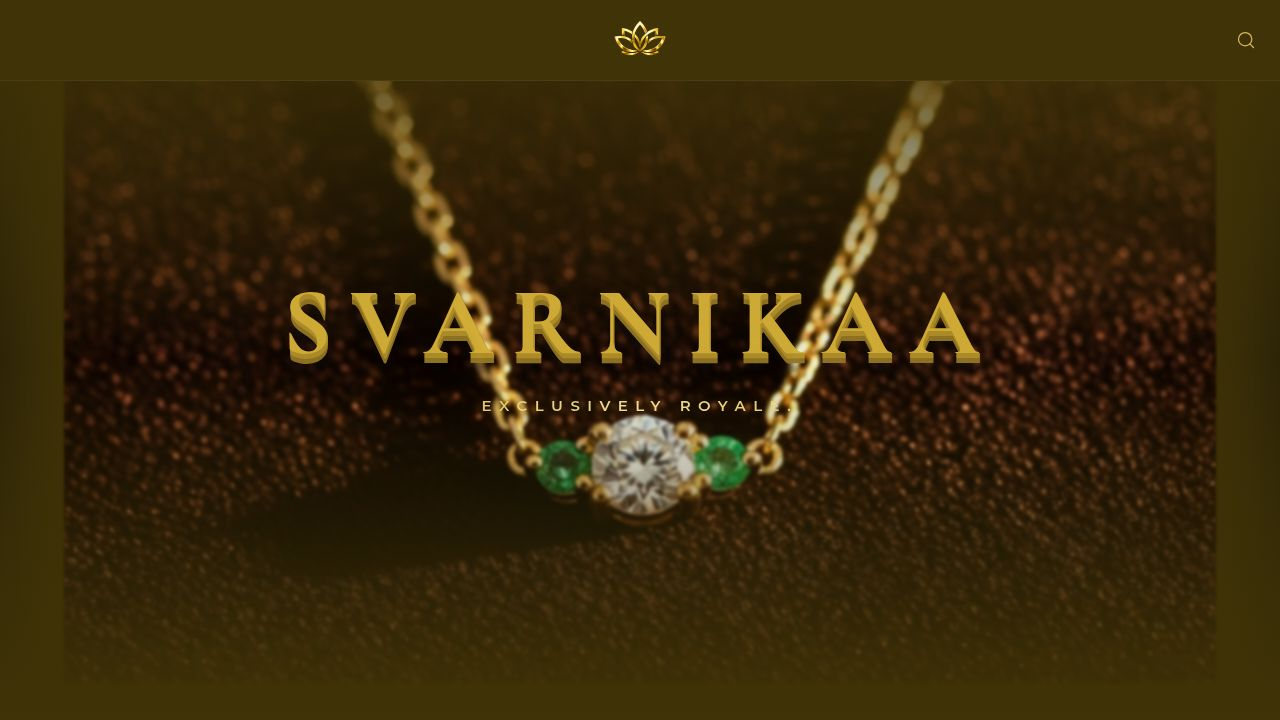
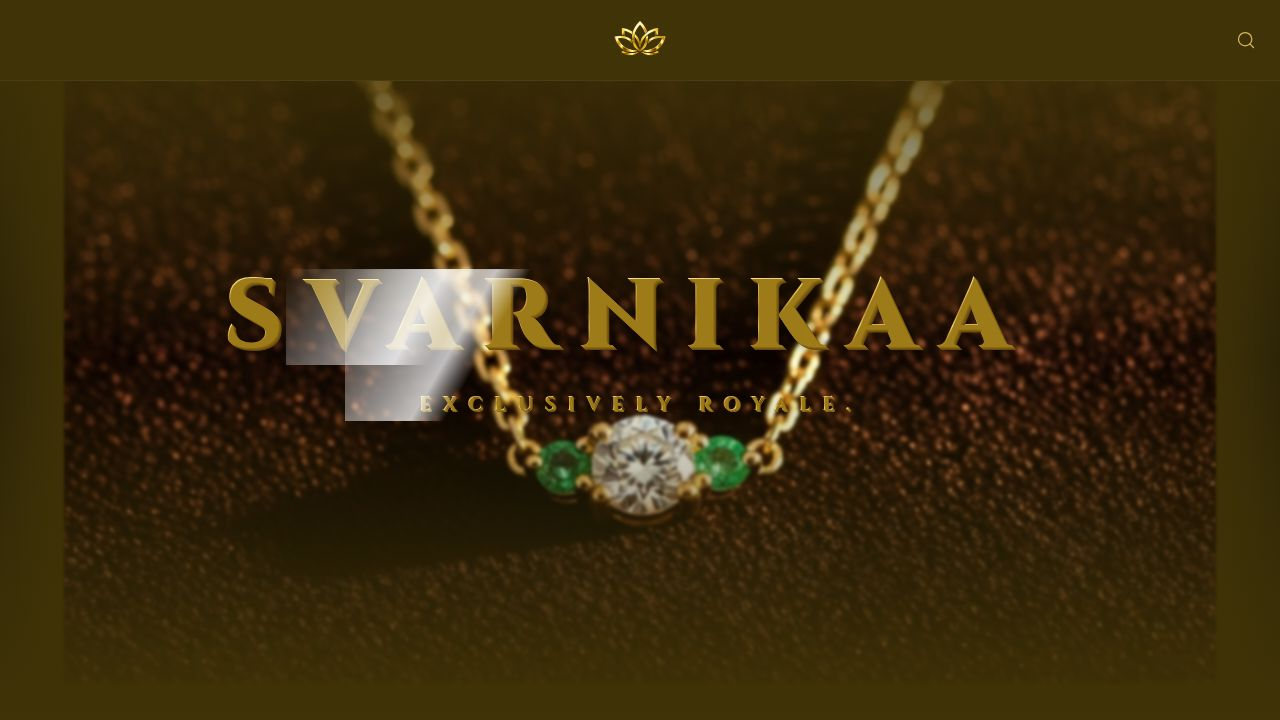
Apply metallic golden yellow effect to subtitle
Update CSS to include a new class `subtitle-shine` for styling the subtitle with a metallic golden yellow gradient and shadow, and apply this class to the "Exclusively Royale." tagline in the home page component.

Replit-Commit-Author: Agent
Replit-Commit-Session-Id: d6308ce8-210d-4710-8d6c-4334cb83b47e
Replit-Commit-Checkpoint-Type: full_checkpoint
Replit-Commit-Event-Id: c07de391-80a8-4e77-a076-5ab3b206f62d
Replit-Commit-Screenshot-Url: https://storage.googleapis.com/screenshot-production-us-central1/52b88d60-5a51-4048-b036-c272065d7ab3/d6308ce8-210d-4710-8d6c-4334cb83b47e/SB7oN0w
Replit-Helium-Checkpoint-Created: true

Changed region(s): [[0.1562, 0.3667, 0.8125, 0.6111]]

diff --git a/client/src/index.css b/client/src/index.css
@@ -114,7 +114,31 @@
         6px 6px 12px rgba(0,0,0,0.35);
   }
 
-  .title-shine::before {
+  .subtitle-shine {
+    @apply relative overflow-hidden;
+    text-transform: uppercase;
+    font-family: "Cinzel", serif;
+    font-weight: 700;
+    letter-spacing: 0.6em;
+    background: linear-gradient(
+        180deg,
+        #fff4c2 0%,
+        #f5d76e 15%,
+        #e6b85c 30%,
+        #c89b3c 45%,
+        #ffd97a 60%,
+        #b8892b 75%,
+        #8d6b1f 100%
+    );
+    -webkit-background-clip: text;
+    -webkit-text-fill-color: transparent;
+    text-shadow:
+        1px 1px 0 #9e7c19,
+        1px 2px 0 #8c6a12,
+        4px 4px 8px rgba(0,0,0,0.3);
+  }
+
+  .subtitle-shine::before {
     content: '';
     position: absolute;
     top: 0;

diff --git a/client/src/pages/home.tsx b/client/src/pages/home.tsx
@@ -33,7 +33,7 @@ export default function Home() {
             <h1 className="title-shine text-5xl md:text-7xl lg:text-8xl leading-none mb-6 w-[120%] -ml-[10%] pr-[0.25em]">
               SVARNIKAA
             </h1>
-            <p className="font-sans text-[13px] md:text-[15px] tracking-[0.5em] uppercase text-transparent bg-clip-text bg-gradient-to-r from-[#D4AF37] via-[#F9E498] to-[#D4AF37] font-bold drop-shadow-[0_0_8px_rgba(212,175,55,0.3)]">
+            <p className="subtitle-shine text-[11px] md:text-[13px] leading-relaxed">
               Exclusively Royale.
             </p>
           </motion.div>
━━━━
Assignment. Copy every record exactly; no pictures.

Exercise response.
Apply metallic golden yellow effect to subtitle
Update CSS to include a new class `subtitle-shine` for styling the subtitle with a metallic golden yellow gradient and shadow, and apply this class to the "Exclusively Royale." tagline in the home page component.

Replit-Commit-Author: Agent
Replit-Commit-Session-Id: d6308ce8-210d-4710-8d6c-4334cb83b47e
Replit-Commit-Checkpoint-Type: full_checkpoint
Replit-Commit-Event-Id: c07de391-80a8-4e77-a076-5ab3b206f62d
Replit-Commit-Screenshot-Url: https://storage.googleapis.com/screenshot-production-us-central1/52b88d60-5a51-4048-b036-c272065d7ab3/d6308ce8-210d-4710-8d6c-4334cb83b47e/SB7oN0w
Replit-Helium-Checkpoint-Created: true

Changed region(s): [[0.1562, 0.3667, 0.8125, 0.6111]]

diff --git a/client/src/index.css b/client/src/index.css
@@ -114,7 +114,31 @@
         6px 6px 12px rgba(0,0,0,0.35);
   }
 
-  .title-shine::before {
+  .subtitle-shine {
+    @apply relative overflow-hidden;
+    text-transform: uppercase;
+    font-family: "Cinzel", serif;
+    font-weight: 700;
+    letter-spacing: 0.6em;
+    background: linear-gradient(
+        180deg,
+        #fff4c2 0%,
+        #f5d76e 15%,
+        #e6b85c 30%,
+        #c89b3c 45%,
+        #ffd97a 60%,
+        #b8892b 75%,
+        #8d6b1f 100%
+    );
+    -webkit-background-clip: text;
+    -webkit-text-fill-color: transparent;
+    text-shadow:
+        1px 1px 0 #9e7c19,
+        1px 2px 0 #8c6a12,
+        4px 4px 8px rgba(0,0,0,0.3);
+  }
+
+  .subtitle-shine::before {
     content: '';
     position: absolute;
     top: 0;

diff --git a/client/src/pages/home.tsx b/client/src/pages/home.tsx
@@ -33,7 +33,7 @@ export default function Home() {
             <h1 className="title-shine text-5xl md:text-7xl lg:text-8xl leading-none mb-6 w-[120%] -ml-[10%] pr-[0.25em]">
               SVARNIKAA
             </h1>
-            <p className="font-sans text-[13px] md:text-[15px] tracking-[0.5em] uppercase text-transparent bg-clip-text bg-gradient-to-r from-[#D4AF37] via-[#F9E498] to-[#D4AF37] font-bold drop-shadow-[0_0_8px_rgba(212,175,55,0.3)]">
+            <p className="subtitle-shine text-[11px] md:text-[13px] leading-relaxed">
               Exclusively Royale.
             </p>
           </motion.div>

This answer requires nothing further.